In a special presentation ceremony organised at the International Press Centre, Residence Palace, before an audience of around 100 Brussels-based and foreign journalists, diplomats, European Parliament members and NGO representatives, Mr Nielson praised the journalists for their insight into the reporting of human rights issues within the context of the development process.
The winners are Romain Gubert, of Le Point, France, for his report "The shocking evidence of the Chechen refugees" and Kamau Ngotho, The Sunday Nation, Kenya for "The Pinto Murder." Commended are Teun Voeten, of Vrij Nederland, The Netherlands for "The bitter peace of Sierra Leone" and Ana Lucia Raffo Florez of El Espectador, Colombia for "Displaced persons, a national tragedy." "These articles are powerful examples of the importance of press freedom to democracy", said Mr Nielson.

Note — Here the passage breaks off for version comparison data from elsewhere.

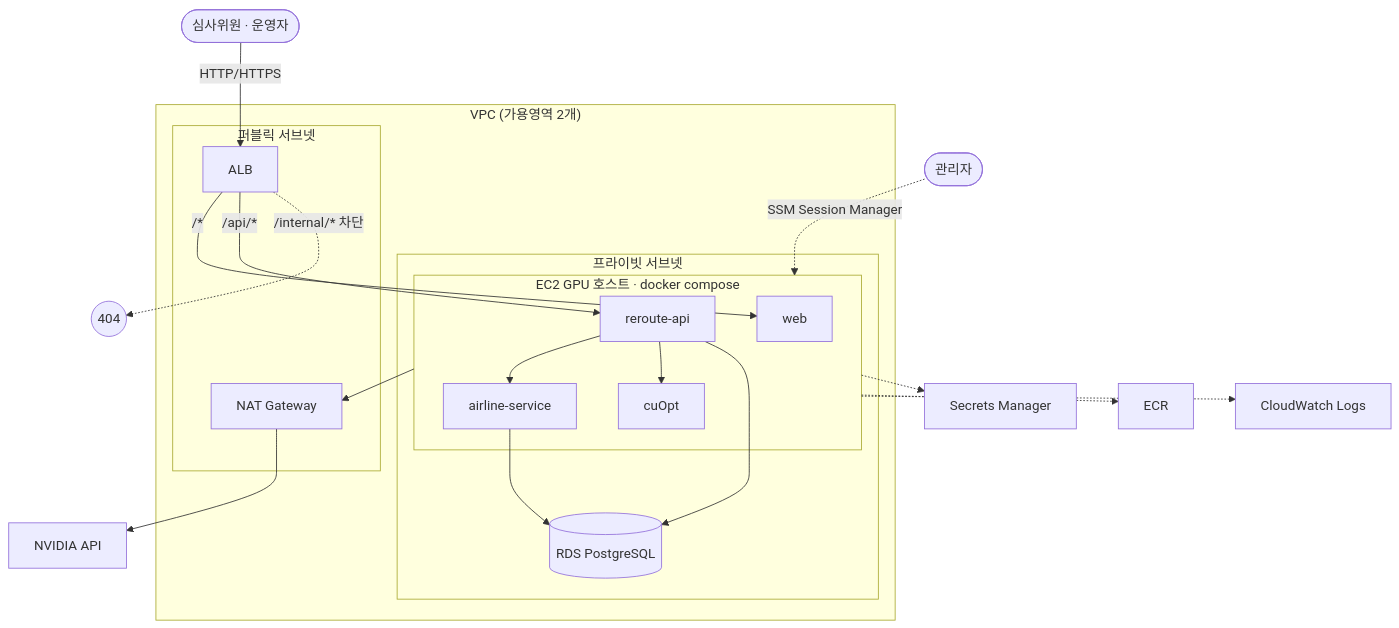
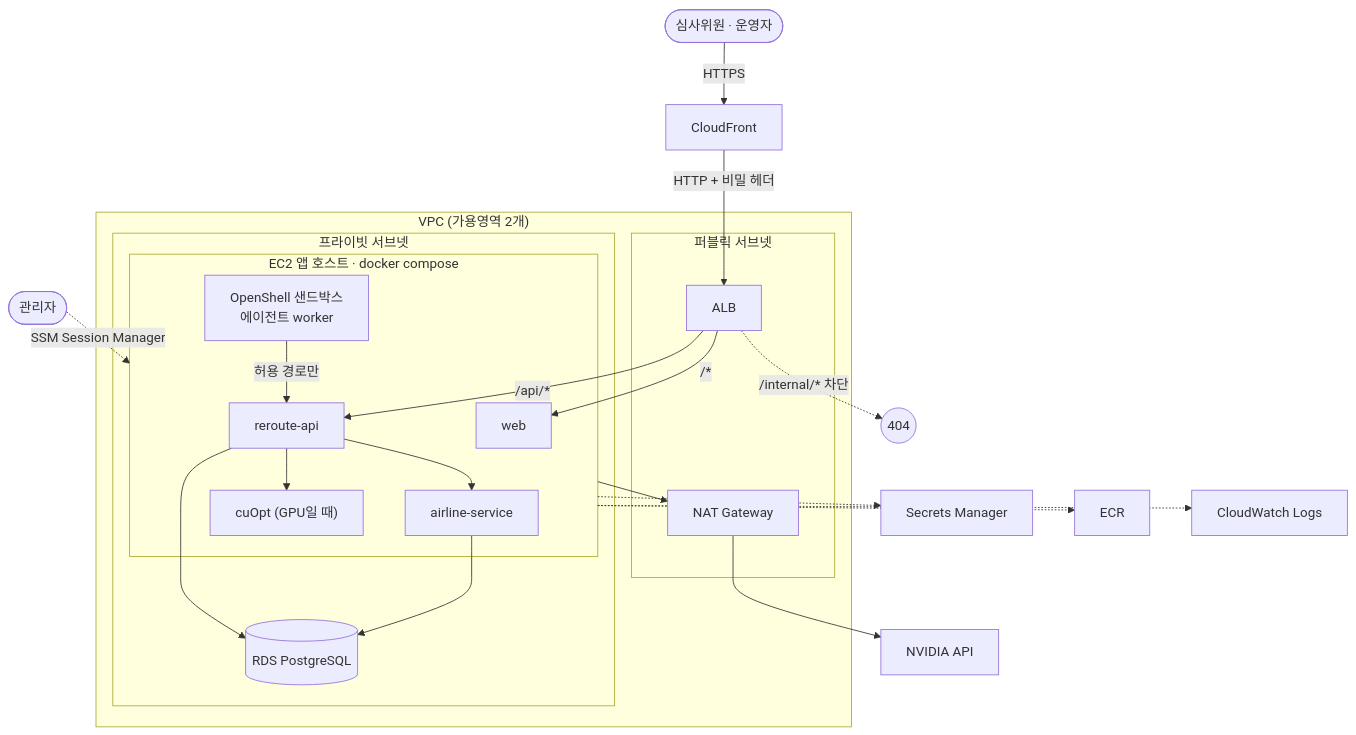
The seventh of 7 diagrams in docs/architecture.md (hyunolike/reroute-irops-agent), drawn with Mermaid before and after one commit. The commit also changed other lines of this file and 6 other files, not shown here.

````diff
--- a/docs/architecture.md
+++ b/docs/architecture.md
@@ -212,31 +212,34 @@
 ```mermaid
 flowchart TB
-    user([심사위원 · 운영자]) -->|"HTTP/HTTPS"| alb
+    user([심사위원 · 운영자]) -->|"HTTPS"| cf["CloudFront"]
+    cf -->|"HTTP + 비밀 헤더"| alb
     admin([관리자]) -.->|"SSM Session Manager"| ec2
     subgraph vpc["VPC (가용영역 2개)"]
         subgraph pub["퍼블릭 서브넷"]
             alb["ALB"]
             nat["NAT Gateway"]
         end
         subgraph priv["프라이빗 서브넷"]
-            subgraph ec2["EC2 GPU 호스트 · docker compose"]
+            subgraph ec2["EC2 앱 호스트 · docker compose"]
                 web["web"]
                 api["reroute-api"]
                 air["airline-service"]
-                cu["cuOpt"]
+                cu["cuOpt (GPU일 때)"]
+                sb["OpenShell 샌드박스<br/>에이전트 worker"]
             end
             rds[("RDS PostgreSQL")]
         end
     end
     alb -->|"/*"| web
     alb -->|"/api/*"| api
     alb -.->|"/internal/* 차단"| blk(("404"))
     api --> air
     api --> cu
     api --> rds
     air --> rds
+    sb -->|"허용 경로만"| api
     ec2 --> nat --> nim["NVIDIA API"]
     ec2 -.-> sm["Secrets Manager"]
     ec2 -.-> ecr["ECR"]
     ec2 -.-> cw["CloudWatch Logs"]
 ```
````
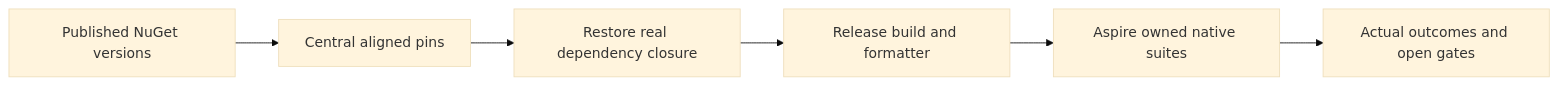
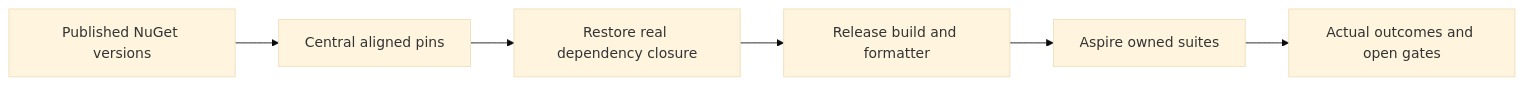
One commit to managedcode/KeyLoad changed the diagram in docs/ADR/ADR-105-published-nuget-upgrade.md. Above: the diagram before and after it, drawn with Mermaid (base theme). The commit also changed other lines of this file and 9016 other files, not shown here.

````diff
--- a/docs/ADR/ADR-105-published-nuget-upgrade.md
+++ b/docs/ADR/ADR-105-published-nuget-upgrade.md
@@ -43,8 +43,8 @@
 ```mermaid
 flowchart LR
     Feed[Published NuGet versions] --> Pins[Central aligned pins]
     Pins --> Restore[Restore real dependency closure]
     Restore --> Build[Release build and formatter]
-    Build --> Tests[Aspire owned native suites]
+    Build --> Tests[Aspire owned suites]
     Tests --> Receipt[Actual outcomes and open gates]
 ```
````
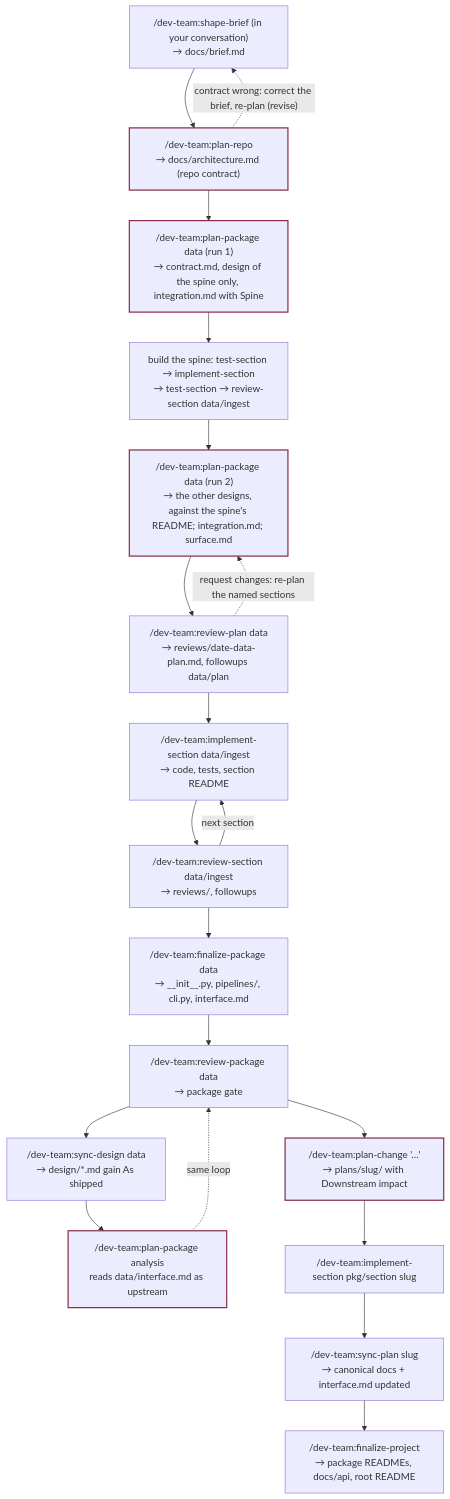
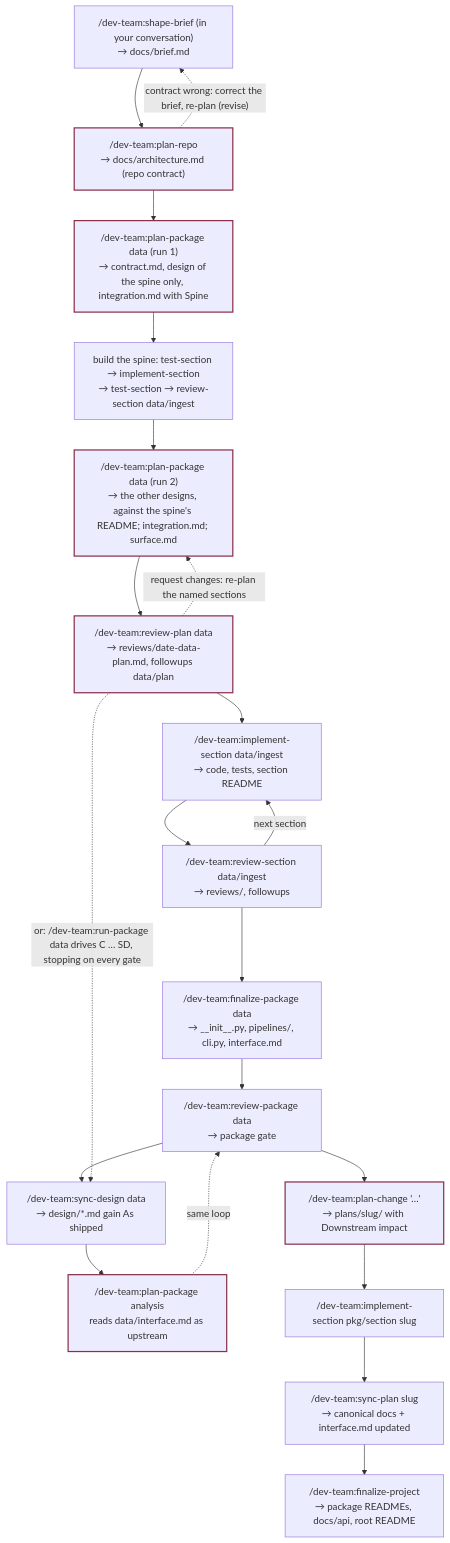
Before and after one commit to cott435/cott-plugins: the second of 3 diagrams in dev-team/site/flow.md, drawn with Mermaid. The commit also changed 25 other files, not shown here.

First line of the commit message:
dev-team 0.5 (phase 8): run-package driver

````diff
--- a/dev-team/site/flow.md
+++ b/dev-team/site/flow.md
@@ -45,26 +45,27 @@
 ```mermaid
 flowchart TD
   S["/dev-team:shape-brief (in your conversation)<br/>→ docs/brief.md"]
   S --> A
   A["/dev-team:plan-repo<br/>→ docs/architecture.md (repo contract)"]
   A -. "contract wrong: correct the brief, re-plan (revise)" .-> S
   A --> B1["/dev-team:plan-package data (run 1)<br/>→ contract.md, design of the spine only, integration.md with Spine"]
   B1 --> SP["build the spine: test-section → implement-section<br/>→ test-section → review-section data/ingest"]
   SP --> B2["/dev-team:plan-package data (run 2)<br/>→ the other designs, against the spine's README; integration.md; surface.md"]
   B2 --> RP["/dev-team:review-plan data<br/>→ reviews/date-data-plan.md, followups data/plan"]
   RP -. "request changes: re-plan the named sections" .-> B2
   RP --> C["/dev-team:implement-section data/ingest<br/>→ code, tests, section README"]
   C --> D["/dev-team:review-section data/ingest<br/>→ reviews/, followups"]
   D -->|next section| C
   D --> E["/dev-team:finalize-package data<br/>→ __init__.py, pipelines/, cli.py, interface.md"]
   E --> F["/dev-team:review-package data<br/>→ package gate"]
   F --> SD["/dev-team:sync-design data<br/>→ design/*.md gain As shipped"]
+  RP -. "or: /dev-team:run-package data drives C … SD, stopping on every gate" .-> SD
   SD --> G["/dev-team:plan-package analysis<br/>reads data/interface.md as upstream"]
   G -.->|same loop| F
   F --> H["/dev-team:plan-change '…'<br/>→ plans/slug/ with Downstream impact"]
   H --> I["/dev-team:implement-section pkg/section slug"]
   I --> J["/dev-team:sync-plan slug<br/>→ canonical docs + interface.md updated"]
   J --> K["/dev-team:finalize-project<br/>→ package READMEs, docs/api, root README"]
   classDef stop stroke:#8a2f4a,stroke-width:2px;
-  class A,B1,B2,G,H stop;
+  class A,B1,B2,RP,G,H stop;
 ```
````
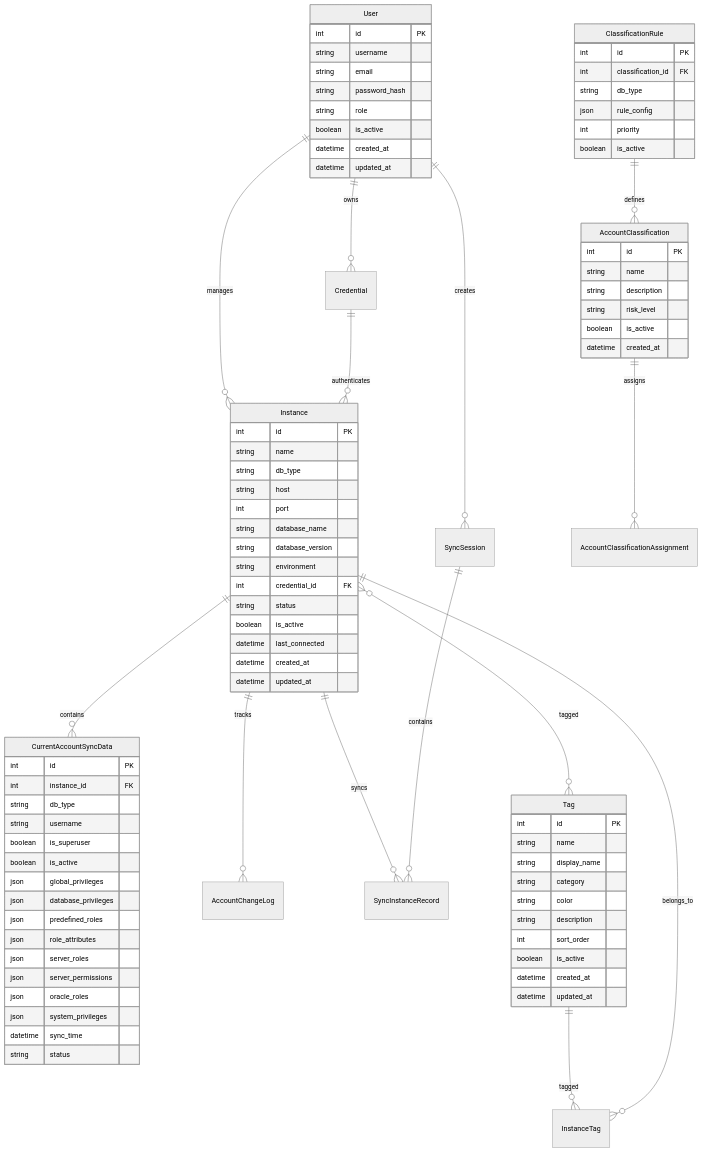
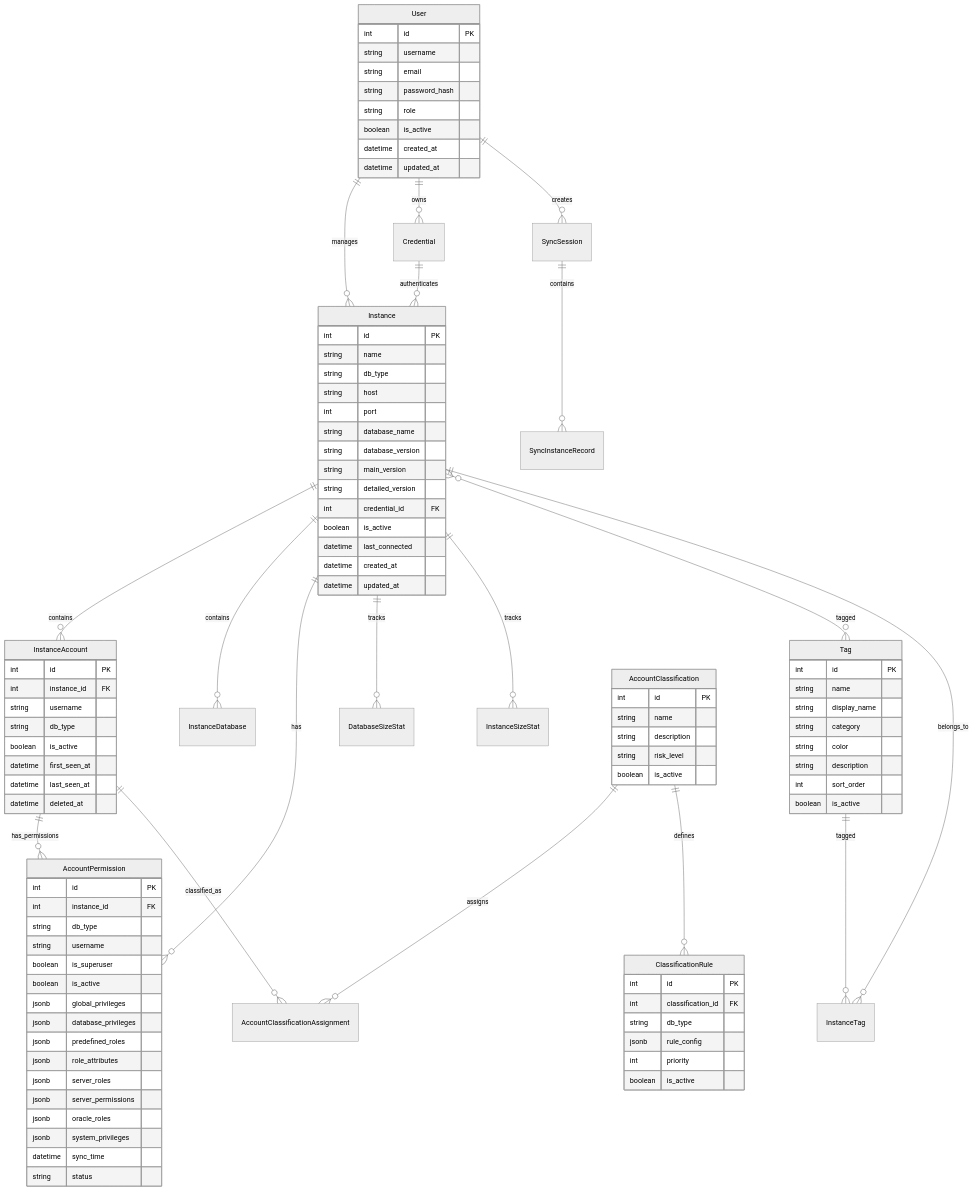
The third of 11 diagrams in docs/architecture/spec.md (nyealovey/WhaleFall), drawn with Mermaid (neutral theme) before and after one commit. The commit also changed other lines of this file and 13 other files, not shown here.

```diff
--- a/docs/architecture/spec.md
+++ b/docs/architecture/spec.md
@@ -177,15 +193,20 @@
     User ||--o{ Credential : owns
     User ||--o{ SyncSession : creates
     
-    Instance ||--o{ CurrentAccountSyncData : contains
-    Instance ||--o{ AccountChangeLog : tracks
-    Instance ||--o{ SyncInstanceRecord : syncs
+    Instance ||--o{ InstanceAccount : contains
+    Instance ||--o{ InstanceDatabase : contains
+    Instance ||--o{ AccountPermission : has
+    Instance ||--o{ DatabaseSizeStat : tracks
+    Instance ||--o{ InstanceSizeStat : tracks
     Instance }o--o{ Tag : tagged
     
     Credential ||--o{ Instance : authenticates
     
+    InstanceAccount ||--o{ AccountPermission : has_permissions
+    InstanceAccount ||--o{ AccountClassificationAssignment : classified_as
+    
     AccountClassification ||--o{ AccountClassificationAssignment : assigns
-    ClassificationRule ||--o{ AccountClassification : defines
+    AccountClassification ||--o{ ClassificationRule : defines
     
     SyncSession ||--o{ SyncInstanceRecord : contains
     
@@ -211,30 +232,41 @@
         int port
         string database_name
         string database_version
-        string environment
+        string main_version
+        string detailed_version
         int credential_id FK
-        string status
         boolean is_active
         datetime last_connected
         datetime created_at
         datetime updated_at
     }
     
-    CurrentAccountSyncData {
+    InstanceAccount {
+        int id PK
+        int instance_id FK
+        string username
+        string db_type
+        boolean is_active
+        datetime first_seen_at
+        datetime last_seen_at
+        datetime deleted_at
+    }
+    
+    AccountPermission {
         int id PK
         int instance_id FK
         string db_type
         string username
         boolean is_superuser
         boolean is_active
-        json global_privileges
-        json database_privileges
-        json predefined_roles
-        json role_attributes
-        json server_roles
-        json server_permissions
-        json oracle_roles
-        json system_privileges
+        jsonb global_privileges
+        jsonb database_privileges
+        jsonb predefined_roles
+        jsonb role_attributes
+        jsonb server_roles
+        jsonb server_permissions
+        jsonb oracle_roles
+        jsonb system_privileges
         datetime sync_time
         string status
     }
@@ -248,8 +280,6 @@
         string description
         int sort_order
         boolean is_active
-        datetime created_at
-        datetime updated_at
     }
     
     AccountClassification {
@@ -258,14 +288,13 @@
         string description
         string risk_level
         boolean is_active
-        datetime created_at
     }
     
     ClassificationRule {
         int id PK
         int classification_id FK
         string db_type
-        json rule_config
+        jsonb rule_config
         int priority
         boolean is_active
     }
```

"This Prize is a clear recognition that Europe understands that democracy and human rights are prerequisites for social and economic development," said Mr Nielson "and a clear recognition of the key role that the press plays in the field."
The Prize was organised by the International Federation of Journalists and Mr Nielson also paid tribute to journalists working in dangerous areas. "Recent tragedies in journalism showed", he said, "that the profession is fraught with dangers." The IFJ announced on Tuesday December 18 that 100 journalists and media workers had been killed during 2001, the highest for six years. "Events like the war in Afghanistan and ongoing conflicts elsewhere in the world bring the need for informed journalism sharply into focus," he said.
Speaking of the winners, Mr Nielson said Romain Gubert's winning entry was an example of subtle reporting with human rights considerations at the centre of its journalism, while Kamau Ngotho's article was waging war against wrongful imprisonment and had led to release of a man jailed for 35 years for a murder he did not commit. Congratulations to the Lorenzo Natali winners were also received from Mary Robinson, the United Nations Human Rights Commissioner.
Aidan White, General Secretary of the IFJ, added his congratulations to the winners and said that the organisation of the Prize - by journalists themselves - underlined the high quality and professionalism of the winning entries. "No matter what some might say, there is much to be proud of in journalism and these colleagues have set standards that others will follow," he said.
The prize-giving ceremony was followed by a debate on the challenge of reporting human rights and development in an age marked by violent conflict and uncertainty addressed by Belgian journalist Colette Braeckman of Le Soir, Jean Robert Goulongana, Secretary General of the African, Carribean and Pacific Group of States, Patricia Kelly, writer and broadcaster, former Bureau Chief of CNN Brussels, John Owen, broadcaster and former Director Freedom Forum, European Office, and, Teun Voeten, writer and photojournalist, New York.
The Natali Prize for Journalism, Excellence in Reporting Human Rights, Democracy and Development, which was the centre piece of the day's events, was established by the countries of the European Union in honour of the late Lorenzo Natali, Vice President of the European Commission with special responsibilities for development issues. The prestigious Prize is awarded each year to print journalists who have demonstrated a striking insight and particular dedication to the reporting of human rights issues within the context of the development process.